NIOSHTIC-2 Publications Search
Dimercaptosuccinic acid in the treatment of depression following lead exposure.
Am J Ind Med 1993 Dec; 24(6):701-706
A case of moderate to severe depression in a lead (7439921) worker that responded to dimercaptosuccinic-acid (DMSA) therapy was described. A 44 year old male was referred for possible toxic effects from occupational exposure to lead. He complained of depressed mood, fatigue, inability to concentrate, anhedonia, nightmares, and early morning awakening that had developed and worsened over 1 year. His occupational history included military service and work as a self employed bricklayer. At the age of 27 he started work in a lead battery manufacturing facility. Over the subsequent 17 years, he worked in most of the areas of the facility. He had not used a respirator until about 1 year prior to presentation. He typically wore his work cloths home without showering or changing them at the site. He did wear gloves at work, but he habitually bit his fingernails and may have ingested lead. Quarterly blood lead levels over the duration of employment were reviewed. The patient was offered DMSA chelation, which was extremely successful. The authors raise the possibility that DMSA may play a role in treating lead related depression. The authors submit three other explanations for the improvement. As depression is characterized by spontaneous remissions, the improvement may have occurred without any intervention. Since this report describes a single patient, the improvement may have been due to a placebo effect.
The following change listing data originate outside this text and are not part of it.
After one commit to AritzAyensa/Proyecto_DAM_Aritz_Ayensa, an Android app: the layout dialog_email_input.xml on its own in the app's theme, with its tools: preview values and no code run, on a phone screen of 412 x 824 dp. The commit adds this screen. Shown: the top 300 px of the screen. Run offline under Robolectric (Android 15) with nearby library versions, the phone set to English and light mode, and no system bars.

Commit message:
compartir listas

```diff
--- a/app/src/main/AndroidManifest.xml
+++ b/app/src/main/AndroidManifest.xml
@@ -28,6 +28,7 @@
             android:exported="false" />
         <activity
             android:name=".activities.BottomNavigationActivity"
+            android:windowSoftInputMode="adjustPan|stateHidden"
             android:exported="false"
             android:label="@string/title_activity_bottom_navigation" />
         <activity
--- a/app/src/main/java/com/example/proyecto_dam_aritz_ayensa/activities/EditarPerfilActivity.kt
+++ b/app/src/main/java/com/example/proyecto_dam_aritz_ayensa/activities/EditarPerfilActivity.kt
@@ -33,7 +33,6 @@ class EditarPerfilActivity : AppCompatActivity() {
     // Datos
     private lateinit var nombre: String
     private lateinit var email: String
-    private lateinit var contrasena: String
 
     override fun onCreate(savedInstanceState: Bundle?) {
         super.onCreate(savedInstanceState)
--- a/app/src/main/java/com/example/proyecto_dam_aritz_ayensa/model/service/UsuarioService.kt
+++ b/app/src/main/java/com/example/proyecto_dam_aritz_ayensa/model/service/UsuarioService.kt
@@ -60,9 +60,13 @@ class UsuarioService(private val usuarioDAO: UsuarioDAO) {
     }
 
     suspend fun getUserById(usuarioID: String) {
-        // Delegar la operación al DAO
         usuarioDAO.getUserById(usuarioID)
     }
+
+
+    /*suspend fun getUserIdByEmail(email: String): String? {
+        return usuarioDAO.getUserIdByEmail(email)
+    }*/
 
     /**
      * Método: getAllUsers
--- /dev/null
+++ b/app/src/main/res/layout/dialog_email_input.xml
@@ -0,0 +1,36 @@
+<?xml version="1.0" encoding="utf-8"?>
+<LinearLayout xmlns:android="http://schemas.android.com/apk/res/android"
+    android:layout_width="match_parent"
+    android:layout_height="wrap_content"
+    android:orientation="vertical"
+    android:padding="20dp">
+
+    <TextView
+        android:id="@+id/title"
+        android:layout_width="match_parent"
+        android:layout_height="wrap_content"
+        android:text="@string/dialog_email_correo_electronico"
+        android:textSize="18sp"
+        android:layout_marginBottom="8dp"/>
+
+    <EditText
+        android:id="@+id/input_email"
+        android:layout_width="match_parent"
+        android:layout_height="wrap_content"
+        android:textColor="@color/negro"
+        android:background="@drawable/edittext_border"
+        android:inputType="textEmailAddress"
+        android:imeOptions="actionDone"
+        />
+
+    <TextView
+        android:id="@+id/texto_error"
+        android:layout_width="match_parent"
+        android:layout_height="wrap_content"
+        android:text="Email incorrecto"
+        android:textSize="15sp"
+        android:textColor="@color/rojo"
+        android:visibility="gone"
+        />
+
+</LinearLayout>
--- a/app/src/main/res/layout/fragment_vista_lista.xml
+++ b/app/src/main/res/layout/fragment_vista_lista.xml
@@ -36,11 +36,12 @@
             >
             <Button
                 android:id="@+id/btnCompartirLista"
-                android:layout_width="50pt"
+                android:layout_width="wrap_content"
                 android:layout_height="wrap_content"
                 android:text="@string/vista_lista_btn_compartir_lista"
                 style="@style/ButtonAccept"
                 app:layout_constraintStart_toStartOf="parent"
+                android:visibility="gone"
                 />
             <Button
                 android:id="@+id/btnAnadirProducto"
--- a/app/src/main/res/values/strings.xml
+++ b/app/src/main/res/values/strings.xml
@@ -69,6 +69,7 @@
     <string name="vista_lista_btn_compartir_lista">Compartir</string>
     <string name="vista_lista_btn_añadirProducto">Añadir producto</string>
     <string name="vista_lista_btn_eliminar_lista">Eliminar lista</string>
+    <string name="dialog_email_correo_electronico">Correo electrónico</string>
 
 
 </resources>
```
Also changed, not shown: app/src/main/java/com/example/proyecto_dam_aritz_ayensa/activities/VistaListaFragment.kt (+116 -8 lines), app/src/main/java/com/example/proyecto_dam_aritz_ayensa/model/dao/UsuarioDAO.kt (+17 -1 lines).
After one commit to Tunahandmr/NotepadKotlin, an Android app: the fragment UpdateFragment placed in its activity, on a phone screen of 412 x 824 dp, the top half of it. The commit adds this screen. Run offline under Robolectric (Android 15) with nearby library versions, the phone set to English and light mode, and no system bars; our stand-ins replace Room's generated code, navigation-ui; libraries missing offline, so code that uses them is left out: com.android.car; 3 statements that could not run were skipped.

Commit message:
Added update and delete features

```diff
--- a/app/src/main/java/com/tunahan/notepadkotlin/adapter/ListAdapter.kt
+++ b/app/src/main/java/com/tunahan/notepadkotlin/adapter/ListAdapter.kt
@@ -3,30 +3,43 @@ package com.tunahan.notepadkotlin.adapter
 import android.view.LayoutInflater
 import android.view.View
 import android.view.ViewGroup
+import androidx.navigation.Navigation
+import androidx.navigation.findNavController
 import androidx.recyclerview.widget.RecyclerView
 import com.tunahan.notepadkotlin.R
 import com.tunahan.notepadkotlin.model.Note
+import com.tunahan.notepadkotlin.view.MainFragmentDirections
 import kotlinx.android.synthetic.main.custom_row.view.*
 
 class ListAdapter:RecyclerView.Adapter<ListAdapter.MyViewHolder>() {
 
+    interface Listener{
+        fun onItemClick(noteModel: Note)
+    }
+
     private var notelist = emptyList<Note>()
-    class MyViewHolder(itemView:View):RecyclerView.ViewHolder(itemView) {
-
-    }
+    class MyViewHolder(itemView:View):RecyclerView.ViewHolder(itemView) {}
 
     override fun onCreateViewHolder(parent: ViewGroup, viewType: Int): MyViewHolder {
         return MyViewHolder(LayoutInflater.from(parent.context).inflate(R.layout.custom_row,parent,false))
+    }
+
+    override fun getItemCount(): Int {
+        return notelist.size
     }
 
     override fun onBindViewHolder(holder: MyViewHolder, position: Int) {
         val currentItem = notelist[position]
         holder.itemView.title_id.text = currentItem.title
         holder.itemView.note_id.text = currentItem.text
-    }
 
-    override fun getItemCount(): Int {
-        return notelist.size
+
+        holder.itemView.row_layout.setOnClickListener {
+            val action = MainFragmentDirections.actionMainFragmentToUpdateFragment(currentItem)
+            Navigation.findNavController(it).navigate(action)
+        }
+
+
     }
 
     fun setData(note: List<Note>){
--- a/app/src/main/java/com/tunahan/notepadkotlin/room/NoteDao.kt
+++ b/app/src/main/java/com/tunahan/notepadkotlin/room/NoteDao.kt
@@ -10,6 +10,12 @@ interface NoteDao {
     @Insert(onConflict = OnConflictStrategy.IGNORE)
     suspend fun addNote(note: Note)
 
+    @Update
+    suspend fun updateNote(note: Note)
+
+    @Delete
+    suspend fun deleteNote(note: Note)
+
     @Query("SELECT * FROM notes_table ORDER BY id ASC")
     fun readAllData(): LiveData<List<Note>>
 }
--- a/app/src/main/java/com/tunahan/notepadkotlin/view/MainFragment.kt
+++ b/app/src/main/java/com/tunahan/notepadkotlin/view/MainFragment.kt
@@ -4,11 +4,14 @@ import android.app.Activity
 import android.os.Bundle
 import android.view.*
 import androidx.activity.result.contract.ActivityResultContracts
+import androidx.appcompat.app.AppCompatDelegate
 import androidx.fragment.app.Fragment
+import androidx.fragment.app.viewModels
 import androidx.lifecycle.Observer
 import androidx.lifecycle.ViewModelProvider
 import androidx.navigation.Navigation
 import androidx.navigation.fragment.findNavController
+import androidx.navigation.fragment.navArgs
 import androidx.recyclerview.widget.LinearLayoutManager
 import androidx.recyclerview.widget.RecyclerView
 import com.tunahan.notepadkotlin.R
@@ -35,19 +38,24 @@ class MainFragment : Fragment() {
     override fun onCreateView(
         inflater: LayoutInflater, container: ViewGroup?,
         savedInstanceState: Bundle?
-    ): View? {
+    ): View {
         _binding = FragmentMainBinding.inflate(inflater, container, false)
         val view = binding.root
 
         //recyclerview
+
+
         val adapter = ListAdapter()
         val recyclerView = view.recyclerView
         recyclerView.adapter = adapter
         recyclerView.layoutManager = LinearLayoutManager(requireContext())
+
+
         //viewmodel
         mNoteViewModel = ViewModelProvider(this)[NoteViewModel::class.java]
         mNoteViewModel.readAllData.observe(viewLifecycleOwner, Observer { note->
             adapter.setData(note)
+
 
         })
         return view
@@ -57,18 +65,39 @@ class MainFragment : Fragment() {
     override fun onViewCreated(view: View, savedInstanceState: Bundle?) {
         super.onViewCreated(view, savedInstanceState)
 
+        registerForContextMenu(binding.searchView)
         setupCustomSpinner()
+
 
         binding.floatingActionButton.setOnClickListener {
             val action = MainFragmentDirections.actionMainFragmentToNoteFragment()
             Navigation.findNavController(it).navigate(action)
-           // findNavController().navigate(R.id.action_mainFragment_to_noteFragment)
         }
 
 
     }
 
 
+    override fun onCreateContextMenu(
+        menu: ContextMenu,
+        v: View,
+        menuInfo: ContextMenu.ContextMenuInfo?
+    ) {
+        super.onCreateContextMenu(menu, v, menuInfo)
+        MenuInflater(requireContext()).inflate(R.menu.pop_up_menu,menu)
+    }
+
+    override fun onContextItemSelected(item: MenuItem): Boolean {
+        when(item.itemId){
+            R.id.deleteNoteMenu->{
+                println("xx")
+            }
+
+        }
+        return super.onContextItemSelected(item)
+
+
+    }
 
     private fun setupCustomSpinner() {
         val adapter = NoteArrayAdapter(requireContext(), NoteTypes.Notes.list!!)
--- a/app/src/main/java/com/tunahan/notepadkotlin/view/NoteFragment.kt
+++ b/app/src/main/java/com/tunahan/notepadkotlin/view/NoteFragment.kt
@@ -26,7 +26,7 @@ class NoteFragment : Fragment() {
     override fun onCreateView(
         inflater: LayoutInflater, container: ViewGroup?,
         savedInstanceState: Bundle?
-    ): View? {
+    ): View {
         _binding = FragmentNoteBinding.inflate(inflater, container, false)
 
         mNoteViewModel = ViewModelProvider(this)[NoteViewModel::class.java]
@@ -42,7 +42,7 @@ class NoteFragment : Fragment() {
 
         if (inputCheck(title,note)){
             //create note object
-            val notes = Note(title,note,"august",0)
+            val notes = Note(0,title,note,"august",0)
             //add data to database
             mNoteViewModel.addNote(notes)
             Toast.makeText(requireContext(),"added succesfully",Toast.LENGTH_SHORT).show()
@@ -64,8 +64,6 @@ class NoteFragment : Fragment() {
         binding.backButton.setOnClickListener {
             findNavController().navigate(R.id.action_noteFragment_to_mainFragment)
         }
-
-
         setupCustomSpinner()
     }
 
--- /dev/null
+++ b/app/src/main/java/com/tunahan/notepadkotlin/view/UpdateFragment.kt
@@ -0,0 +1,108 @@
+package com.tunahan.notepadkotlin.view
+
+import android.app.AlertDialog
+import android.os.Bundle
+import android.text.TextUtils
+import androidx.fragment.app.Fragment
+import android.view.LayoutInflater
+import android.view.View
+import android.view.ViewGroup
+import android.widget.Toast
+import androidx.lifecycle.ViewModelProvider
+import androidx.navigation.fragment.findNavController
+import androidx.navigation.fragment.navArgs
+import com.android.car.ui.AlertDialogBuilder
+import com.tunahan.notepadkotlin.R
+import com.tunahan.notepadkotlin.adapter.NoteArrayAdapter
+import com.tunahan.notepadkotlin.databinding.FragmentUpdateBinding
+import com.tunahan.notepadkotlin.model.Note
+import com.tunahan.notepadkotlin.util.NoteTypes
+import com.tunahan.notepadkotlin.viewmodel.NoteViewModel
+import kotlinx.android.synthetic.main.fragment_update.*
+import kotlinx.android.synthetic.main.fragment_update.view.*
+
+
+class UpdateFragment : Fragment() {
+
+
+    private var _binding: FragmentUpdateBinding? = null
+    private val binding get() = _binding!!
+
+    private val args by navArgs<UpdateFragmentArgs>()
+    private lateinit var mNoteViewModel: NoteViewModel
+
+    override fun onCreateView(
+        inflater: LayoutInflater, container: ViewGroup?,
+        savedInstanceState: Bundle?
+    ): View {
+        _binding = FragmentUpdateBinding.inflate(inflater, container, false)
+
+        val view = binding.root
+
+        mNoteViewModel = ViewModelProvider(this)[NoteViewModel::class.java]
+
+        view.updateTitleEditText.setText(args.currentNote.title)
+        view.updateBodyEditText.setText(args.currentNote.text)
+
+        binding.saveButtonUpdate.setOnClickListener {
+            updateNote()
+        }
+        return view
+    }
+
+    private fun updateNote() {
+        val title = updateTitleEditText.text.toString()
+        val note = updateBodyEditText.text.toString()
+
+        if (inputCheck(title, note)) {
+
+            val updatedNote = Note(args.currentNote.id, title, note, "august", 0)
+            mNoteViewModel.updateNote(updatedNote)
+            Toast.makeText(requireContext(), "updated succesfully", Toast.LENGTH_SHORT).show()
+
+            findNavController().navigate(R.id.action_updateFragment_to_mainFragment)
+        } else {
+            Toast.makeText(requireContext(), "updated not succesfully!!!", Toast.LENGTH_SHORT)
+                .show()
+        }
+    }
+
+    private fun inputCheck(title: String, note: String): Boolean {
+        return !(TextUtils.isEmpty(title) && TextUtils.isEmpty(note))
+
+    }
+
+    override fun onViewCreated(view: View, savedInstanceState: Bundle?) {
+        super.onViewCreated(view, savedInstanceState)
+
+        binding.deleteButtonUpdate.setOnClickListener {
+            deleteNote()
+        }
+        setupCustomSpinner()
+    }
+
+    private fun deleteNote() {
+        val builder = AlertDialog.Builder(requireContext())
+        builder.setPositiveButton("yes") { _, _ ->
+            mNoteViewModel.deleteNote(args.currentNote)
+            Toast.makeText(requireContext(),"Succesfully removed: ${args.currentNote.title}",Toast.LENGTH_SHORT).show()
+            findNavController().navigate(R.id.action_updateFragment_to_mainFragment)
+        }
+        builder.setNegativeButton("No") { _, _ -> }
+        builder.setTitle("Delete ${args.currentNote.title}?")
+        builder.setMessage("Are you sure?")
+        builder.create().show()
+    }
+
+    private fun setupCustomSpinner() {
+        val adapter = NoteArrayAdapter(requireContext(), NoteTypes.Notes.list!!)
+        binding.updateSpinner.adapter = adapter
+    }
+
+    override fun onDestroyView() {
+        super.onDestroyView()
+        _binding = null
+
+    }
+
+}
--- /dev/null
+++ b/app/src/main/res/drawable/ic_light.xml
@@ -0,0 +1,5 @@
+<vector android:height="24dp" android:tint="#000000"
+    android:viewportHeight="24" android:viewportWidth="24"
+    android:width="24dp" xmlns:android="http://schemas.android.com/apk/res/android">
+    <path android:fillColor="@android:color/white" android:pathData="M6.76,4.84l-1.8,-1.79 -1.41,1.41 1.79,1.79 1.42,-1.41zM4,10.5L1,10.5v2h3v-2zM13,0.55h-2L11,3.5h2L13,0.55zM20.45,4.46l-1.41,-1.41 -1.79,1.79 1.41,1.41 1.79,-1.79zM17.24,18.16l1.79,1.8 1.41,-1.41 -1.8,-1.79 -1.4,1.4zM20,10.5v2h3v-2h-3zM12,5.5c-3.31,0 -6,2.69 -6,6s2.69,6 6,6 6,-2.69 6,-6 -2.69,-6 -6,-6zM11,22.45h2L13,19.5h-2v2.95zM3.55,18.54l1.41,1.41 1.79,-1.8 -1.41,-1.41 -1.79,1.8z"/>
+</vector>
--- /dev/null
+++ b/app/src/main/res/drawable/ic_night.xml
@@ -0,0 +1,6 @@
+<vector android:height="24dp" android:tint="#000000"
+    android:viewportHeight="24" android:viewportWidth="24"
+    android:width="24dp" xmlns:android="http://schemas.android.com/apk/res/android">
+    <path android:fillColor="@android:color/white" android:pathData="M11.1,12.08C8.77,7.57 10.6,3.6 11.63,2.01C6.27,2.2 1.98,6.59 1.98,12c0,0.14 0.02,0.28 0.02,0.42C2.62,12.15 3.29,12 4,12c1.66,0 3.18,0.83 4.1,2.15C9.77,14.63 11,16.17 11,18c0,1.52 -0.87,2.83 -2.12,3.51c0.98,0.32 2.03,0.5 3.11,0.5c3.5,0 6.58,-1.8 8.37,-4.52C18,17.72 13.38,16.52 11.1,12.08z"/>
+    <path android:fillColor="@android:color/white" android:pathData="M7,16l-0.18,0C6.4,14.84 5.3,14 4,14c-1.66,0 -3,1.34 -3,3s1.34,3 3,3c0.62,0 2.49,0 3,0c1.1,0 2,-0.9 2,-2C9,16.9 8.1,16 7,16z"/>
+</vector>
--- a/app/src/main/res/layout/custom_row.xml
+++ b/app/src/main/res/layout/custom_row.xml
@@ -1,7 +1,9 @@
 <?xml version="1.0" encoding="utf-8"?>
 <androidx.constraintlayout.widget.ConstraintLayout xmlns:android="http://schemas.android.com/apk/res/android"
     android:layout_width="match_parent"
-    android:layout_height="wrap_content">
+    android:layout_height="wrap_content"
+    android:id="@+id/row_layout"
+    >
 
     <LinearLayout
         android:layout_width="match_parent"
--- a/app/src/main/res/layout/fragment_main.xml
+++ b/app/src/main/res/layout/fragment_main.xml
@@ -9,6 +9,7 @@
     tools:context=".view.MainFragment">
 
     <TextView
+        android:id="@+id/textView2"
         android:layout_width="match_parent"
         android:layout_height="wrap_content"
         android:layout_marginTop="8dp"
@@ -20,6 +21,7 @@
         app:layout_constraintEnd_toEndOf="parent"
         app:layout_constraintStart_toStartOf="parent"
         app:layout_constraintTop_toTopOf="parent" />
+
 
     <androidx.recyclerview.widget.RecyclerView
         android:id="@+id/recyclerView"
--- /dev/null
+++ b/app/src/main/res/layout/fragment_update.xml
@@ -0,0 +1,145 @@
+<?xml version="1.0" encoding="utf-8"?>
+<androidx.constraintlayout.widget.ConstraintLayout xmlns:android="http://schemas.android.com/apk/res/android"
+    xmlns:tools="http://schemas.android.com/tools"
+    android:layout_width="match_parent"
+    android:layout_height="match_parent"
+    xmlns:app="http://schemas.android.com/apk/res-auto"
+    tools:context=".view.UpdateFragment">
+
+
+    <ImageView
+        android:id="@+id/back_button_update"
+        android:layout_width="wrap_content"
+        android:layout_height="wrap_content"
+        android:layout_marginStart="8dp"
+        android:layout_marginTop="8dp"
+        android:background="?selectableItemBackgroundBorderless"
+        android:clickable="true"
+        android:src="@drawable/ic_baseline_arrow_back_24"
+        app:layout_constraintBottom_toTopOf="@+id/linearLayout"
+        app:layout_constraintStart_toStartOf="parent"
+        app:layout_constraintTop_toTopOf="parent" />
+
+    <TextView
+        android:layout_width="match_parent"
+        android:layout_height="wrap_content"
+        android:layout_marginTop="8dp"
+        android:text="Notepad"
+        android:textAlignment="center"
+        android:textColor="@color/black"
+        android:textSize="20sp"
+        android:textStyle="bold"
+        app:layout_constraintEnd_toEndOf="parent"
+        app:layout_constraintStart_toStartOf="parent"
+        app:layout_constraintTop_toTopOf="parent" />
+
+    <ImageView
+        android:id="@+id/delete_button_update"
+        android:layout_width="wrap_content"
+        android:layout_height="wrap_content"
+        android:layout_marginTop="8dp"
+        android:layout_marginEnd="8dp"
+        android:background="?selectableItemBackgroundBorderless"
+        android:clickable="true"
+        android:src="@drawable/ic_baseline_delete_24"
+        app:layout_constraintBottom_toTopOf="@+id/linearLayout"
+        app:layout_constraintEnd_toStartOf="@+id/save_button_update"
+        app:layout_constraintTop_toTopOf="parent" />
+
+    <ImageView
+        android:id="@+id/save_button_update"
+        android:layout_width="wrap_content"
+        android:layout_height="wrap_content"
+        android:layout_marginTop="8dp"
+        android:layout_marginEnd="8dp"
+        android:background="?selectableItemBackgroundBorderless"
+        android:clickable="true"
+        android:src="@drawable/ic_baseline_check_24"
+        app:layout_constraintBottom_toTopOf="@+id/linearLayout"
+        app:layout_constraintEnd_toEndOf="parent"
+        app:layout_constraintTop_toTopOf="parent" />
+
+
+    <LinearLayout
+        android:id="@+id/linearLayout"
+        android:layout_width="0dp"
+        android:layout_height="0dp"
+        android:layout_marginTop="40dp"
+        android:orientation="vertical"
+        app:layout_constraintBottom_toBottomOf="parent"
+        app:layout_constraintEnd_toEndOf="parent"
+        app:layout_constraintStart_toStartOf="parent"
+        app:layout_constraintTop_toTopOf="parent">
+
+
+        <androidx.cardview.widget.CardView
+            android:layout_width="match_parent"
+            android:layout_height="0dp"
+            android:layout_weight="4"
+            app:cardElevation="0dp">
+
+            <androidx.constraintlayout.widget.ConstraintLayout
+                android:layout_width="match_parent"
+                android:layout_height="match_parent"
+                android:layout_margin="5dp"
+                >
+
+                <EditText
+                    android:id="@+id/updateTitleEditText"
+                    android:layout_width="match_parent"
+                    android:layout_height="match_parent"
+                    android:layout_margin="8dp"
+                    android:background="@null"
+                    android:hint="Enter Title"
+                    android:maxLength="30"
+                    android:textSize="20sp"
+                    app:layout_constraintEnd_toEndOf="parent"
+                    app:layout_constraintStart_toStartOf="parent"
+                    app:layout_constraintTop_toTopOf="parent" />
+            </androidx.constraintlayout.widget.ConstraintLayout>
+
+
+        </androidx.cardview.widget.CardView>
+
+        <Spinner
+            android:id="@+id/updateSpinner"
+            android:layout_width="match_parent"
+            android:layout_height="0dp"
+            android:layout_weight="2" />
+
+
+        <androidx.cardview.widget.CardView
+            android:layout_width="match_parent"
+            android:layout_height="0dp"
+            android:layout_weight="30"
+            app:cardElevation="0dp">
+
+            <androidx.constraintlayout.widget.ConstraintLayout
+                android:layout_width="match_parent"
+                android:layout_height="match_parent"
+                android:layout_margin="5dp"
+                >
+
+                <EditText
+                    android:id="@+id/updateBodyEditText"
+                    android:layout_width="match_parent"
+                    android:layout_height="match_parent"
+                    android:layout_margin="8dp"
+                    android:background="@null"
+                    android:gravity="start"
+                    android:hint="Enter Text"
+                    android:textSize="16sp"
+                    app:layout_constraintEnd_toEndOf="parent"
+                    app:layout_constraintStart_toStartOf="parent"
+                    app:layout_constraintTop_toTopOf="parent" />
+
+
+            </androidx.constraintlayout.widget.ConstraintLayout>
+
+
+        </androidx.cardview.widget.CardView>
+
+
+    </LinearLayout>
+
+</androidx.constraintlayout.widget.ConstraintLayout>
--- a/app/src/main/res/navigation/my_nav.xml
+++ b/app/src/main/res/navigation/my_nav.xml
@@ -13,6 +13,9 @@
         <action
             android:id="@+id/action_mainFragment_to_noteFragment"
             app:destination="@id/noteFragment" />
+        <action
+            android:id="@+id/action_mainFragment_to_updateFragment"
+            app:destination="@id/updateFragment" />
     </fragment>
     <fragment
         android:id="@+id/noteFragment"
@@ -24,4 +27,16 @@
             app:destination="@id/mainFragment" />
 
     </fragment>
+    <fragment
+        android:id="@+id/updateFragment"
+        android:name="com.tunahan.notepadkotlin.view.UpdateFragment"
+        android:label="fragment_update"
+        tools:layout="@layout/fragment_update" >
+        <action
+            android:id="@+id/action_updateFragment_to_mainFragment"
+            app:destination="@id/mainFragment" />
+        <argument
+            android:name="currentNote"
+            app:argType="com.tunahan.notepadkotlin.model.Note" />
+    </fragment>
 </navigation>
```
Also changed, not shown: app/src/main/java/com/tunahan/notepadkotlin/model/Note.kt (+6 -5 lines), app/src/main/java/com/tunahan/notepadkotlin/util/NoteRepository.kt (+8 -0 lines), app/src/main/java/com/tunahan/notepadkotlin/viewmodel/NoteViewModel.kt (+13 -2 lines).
The improvement may have been secondary to a decreased lead level in the central nervous system following DMSA treatment.
NIOSH-Publication; NIOSH-Cooperative-Agreement; NIOSH-Grant; Neurotoxic-effects; Medical-treatment; Lead-poisoning; Chelating-agents; Heavy-metal-poisoning; Battery-manufacturing-industry; Case-studies; Nervous-system-disorders
Community Medicine Mount Sinai School of Medicine One Gustave L Levy Place New York, NY 10029
Issue of Publication
Neurotoxic Disorders; Neurotoxic-effects
American Journal of Industrial Medicine
Mount Sinai School of Medicine, New York, New York
Page last reviewed: May 5, 2020
Content source: National Institute for Occupational Safety and Health Education and Information Division